On October 14, the British Secret Service had found the desperately-wanted Tipperary rebel Seán Treacy at the Republican Outfitters shop at 94 Talbot Street (the building is still there, marked by a plaque). As Treacy came out a gunfight ensued—caught by a passing photographer—and he was shot and killed.

On October 25, Terence MacSwiney, the Republican Lord May of Cork City, starved himself to death at Brixton Prison in England. His body was returned to Cork on Halloween, the day before Kevin Barry’s hanging. The British came out in force—DMP, RIC, MI-5—looking for Michael Collins because they knew Collins frequently attended funerals despite the danger of being recognized. But Collins was not there; he was in Dublin, plotting.

As the rope tightened around Collins and his intelligence Squad, Collins—with supreme patience—waited. Collins was, like many great men and women, likely bi-polar. His depression over the loss of his friends quickly turned to mania and the Squad went to work.

Michael Collins at the funeral of his friend Arthur Griffith in 1922.

Michael Collins at the funeral of his friend Arthur Griffith in 1922.

Three weeks after the death of Kevin Barry, on Sunday, November 21—now known as “Bloody Sunday” in the annals of Irish history—Collins sent out his Squad resulting in the deaths of 14 agents of the British Secret Service. For the first time in Irish history, the Irish had actually terrorized the British. It has been recorded that the lines of terrified British agents and their relatives clogged up the gateways trying to get into Dublin Castle. For all real purposes, the war was over. It would take the British eight more months to figure out how to extradite themselves from their Irish quagmire, but by July 1921 a truce was called. By the autumn the negotiations would begin—again with Michael Collins as the lead player—and the rest is history.

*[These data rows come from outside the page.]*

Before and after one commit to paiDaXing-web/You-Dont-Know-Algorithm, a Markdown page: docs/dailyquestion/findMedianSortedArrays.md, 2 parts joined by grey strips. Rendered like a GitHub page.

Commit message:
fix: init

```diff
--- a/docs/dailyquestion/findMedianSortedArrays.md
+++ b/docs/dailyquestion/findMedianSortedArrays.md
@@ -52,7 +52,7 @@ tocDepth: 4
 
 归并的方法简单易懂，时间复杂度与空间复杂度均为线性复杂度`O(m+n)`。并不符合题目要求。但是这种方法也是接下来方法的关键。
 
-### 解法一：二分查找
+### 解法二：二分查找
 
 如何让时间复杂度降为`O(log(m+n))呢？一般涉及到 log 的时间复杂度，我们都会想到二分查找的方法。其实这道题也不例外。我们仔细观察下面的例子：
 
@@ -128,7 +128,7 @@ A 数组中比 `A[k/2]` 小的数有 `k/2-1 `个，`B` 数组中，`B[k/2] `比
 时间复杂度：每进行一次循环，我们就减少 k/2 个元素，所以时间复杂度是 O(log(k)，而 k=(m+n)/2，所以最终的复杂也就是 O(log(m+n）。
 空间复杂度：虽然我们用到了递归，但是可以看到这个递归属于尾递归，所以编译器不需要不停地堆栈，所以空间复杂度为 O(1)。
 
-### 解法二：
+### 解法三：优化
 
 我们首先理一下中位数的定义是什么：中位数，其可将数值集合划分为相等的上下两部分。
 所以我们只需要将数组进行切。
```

There is one interesting footnote to this story. Barry was buried in the yard at Mountjoy Prison like a common criminal. After Bloody Sunday, nine other young rebels were also hanged and buried next to Barry in the yard at Mountjoy. Today, they are known as “The Forgotten Ten”: Barry, plus Thomas Whelan, Patrick Moran, Patrick Doyle, Bernard Ryan, Thomas Bryan, Frank Flood, Thomas Traynor, Patrick Maher and Edmund Foley. [For more information on this mostly forgotten period of Irish history from early in 1921, see Tim Carey’s “Hanged for Ireland: A Documentary History”. Blackwater Press, 2001.] Finally, on October 14, 2001—nearly 81 years after his heroic death for his country—Barry’s remains and those of the other young rebels [except for Patrick Maher who was buried in Ballylanders, County Limerick at his family’s request] were reinterred at Glasnevin Cemetery next to the remains of Roger Casement and in front of the appropriately named Republican Plot where many famous Irish revolutionaries are planted.

A rare photograph of Irish rebel Kevin Barry, at 15, playing rugby at Lansdowne Road.

A rare photograph of Irish rebel Kevin Barry, at 15, playing rugby at Lansdowne Road.

The then-Taoiseach [Irish Prime Minister], Bertie Ahern, said at that time: “These 10 young men were executed during the War of Independence. The country was under tremendous pressure at the time. There was a united effort. Meanwhile, elected by the people, Dáil Éireann [Irish Parliament] was developing, in spite of a war going on. Democracy was being put to work. Independent civic institutions, including the Dáil courts, were beginning to function. Before their deaths, the ten had seen the light of freedom. They understood that Ireland would be free and independent.”

Dermot McEvoy is the author of “The 13th Apostle: A Novel of a Dublin Family, Michael Collins, and the Irish Uprising” (Skyhorse Publishing).